AIM OF THE EXERCISE
Retype the listing exactly, minus its pictures.

DATASET
*** Begin section ***
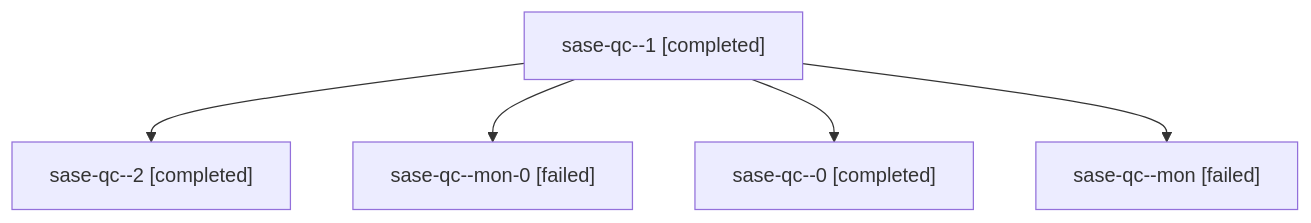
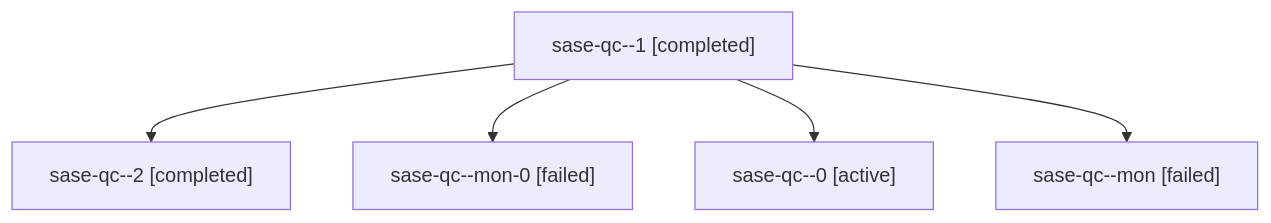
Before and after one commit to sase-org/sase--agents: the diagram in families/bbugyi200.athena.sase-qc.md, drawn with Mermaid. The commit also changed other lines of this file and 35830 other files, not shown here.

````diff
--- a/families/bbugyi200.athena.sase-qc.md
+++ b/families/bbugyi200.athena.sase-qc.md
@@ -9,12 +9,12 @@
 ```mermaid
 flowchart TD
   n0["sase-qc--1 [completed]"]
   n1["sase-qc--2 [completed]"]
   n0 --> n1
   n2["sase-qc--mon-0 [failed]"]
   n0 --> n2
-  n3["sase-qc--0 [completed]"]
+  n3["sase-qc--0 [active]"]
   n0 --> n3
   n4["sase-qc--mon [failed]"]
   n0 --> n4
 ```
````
*** End section ***
ANSWER SECTION
Before and after one commit to sase-org/sase--agents: the diagram in families/bbugyi200.athena.sase-qc.md, drawn with Mermaid. The commit also changed other lines of this file and 35830 other files, not shown here.

````diff
--- a/families/bbugyi200.athena.sase-qc.md
+++ b/families/bbugyi200.athena.sase-qc.md
@@ -9,12 +9,12 @@
 ```mermaid
 flowchart TD
   n0["sase-qc--1 [completed]"]
   n1["sase-qc--2 [completed]"]
   n0 --> n1
   n2["sase-qc--mon-0 [failed]"]
   n0 --> n2
-  n3["sase-qc--0 [completed]"]
+  n3["sase-qc--0 [active]"]
   n0 --> n3
   n4["sase-qc--mon [failed]"]
   n0 --> n4
 ```
````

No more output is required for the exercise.